Healthy sleep is necessary for the recovery of the organism. Neurologists in Bern have now provided evidence that the effect of sleep can improve recovery after a stroke.
Sleep is made up of two forms of state
The team around Claudio Bassetti and Antoine Adamantidis of the University Clinic of Neurology at the University of Bern and Innspital Hospital showed in a mouse model that slow wave induction induced improved motor recovery after a stroke, according to the University Hospital. For their study, they used rodent optogenetics. With this technology, nerve activity and brain waves can be controlled with light.
Sleep is made up of two forms of state: On the one hand, REM sleep (rapid eye movement), in which dreams mainly take place. On the other hand, from non-REM sleep, which also includes slow-wave sleep. During this phase of deep sleep, the brain secretes growth hormones that help the body regenerate.
Sleep disorders increase the risk of stroke
The team around neurologist Bassetti has already shown the link between sleep disorders and strokes in previous studies. According to this, sleep disorders, such as insomnia, excessive sleep and breaks in breathing, will increase the risk of stroke. Recovery after a stroke is also impaired. After a stroke, the brain also needs enough sleep to re-establish contact with nerve cells.
New findings, published in the Journal of Neuroscience, suggest that recovery from a stroke may be promoted by brain stimulation or drugs that contribute to better sleep.

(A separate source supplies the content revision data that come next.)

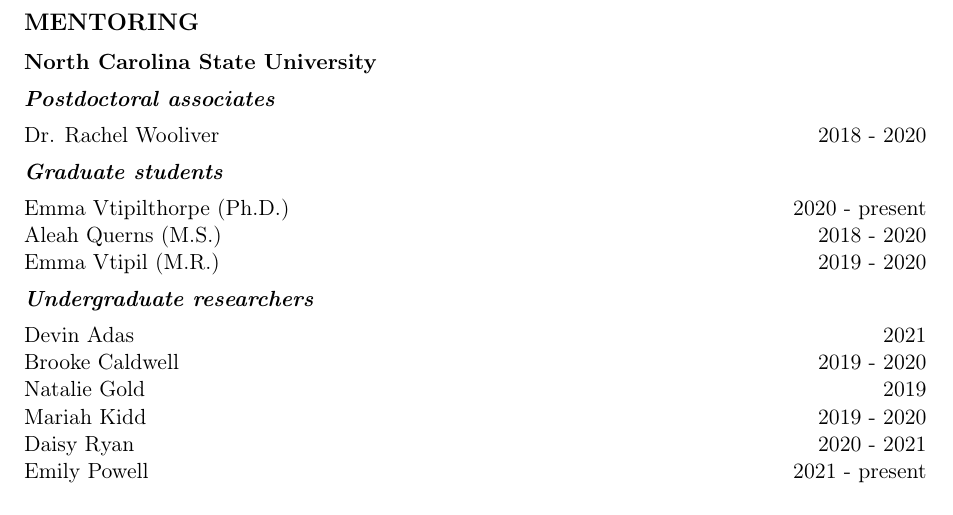
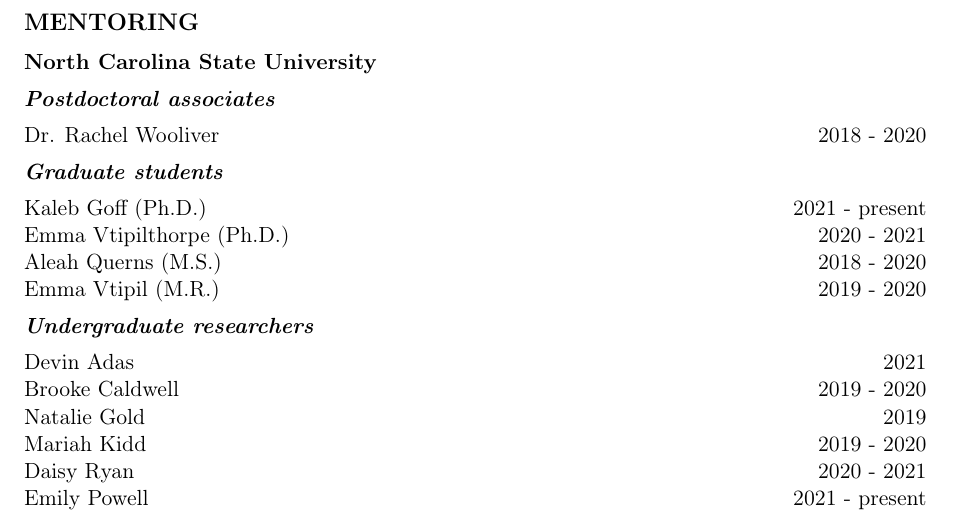
Before and after one commit to snsheth/Sheth_CV, a LaTeX CV (Sheth_CV.tex): part of page 8 of 10, cut so that both start at the same text. Compiled offline with pdfLaTeX.

Commit message:
minor updates

```diff
--- a/Sheth_CV.tex
+++ b/Sheth_CV.tex
@@ -559,7 +559,8 @@
 \subsubsection*{\emph{Postdoctoral associates}}
 Dr. Rachel Wooliver \hfill {2018 - 2020}
 \subsubsection*{\emph{Graduate students}}
-Emma Vtipilthorpe (Ph.D.) \hfill {2020 - present} \newline
+Kaleb Goff (Ph.D.) \hfill {2021 - present} \newline
+Emma Vtipilthorpe (Ph.D.) \hfill {2020 - 2021} \newline
 Aleah Querns (M.S.) \hfill {2018 - 2020} \newline
 Emma Vtipil (M.R.) \hfill {2019 - 2020}
 
```
Also changed, not shown: Sheth_CV-concordance.tex (+1 -1 lines), Sheth_CV.pdf, 3 other files.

Stroke is the second leading cause of death and disability worldwide. The lifetime risk of stroke is 25 percent in people over the age of 25.
(WHAT / red, Photo: WHAT / WHAT (dpa))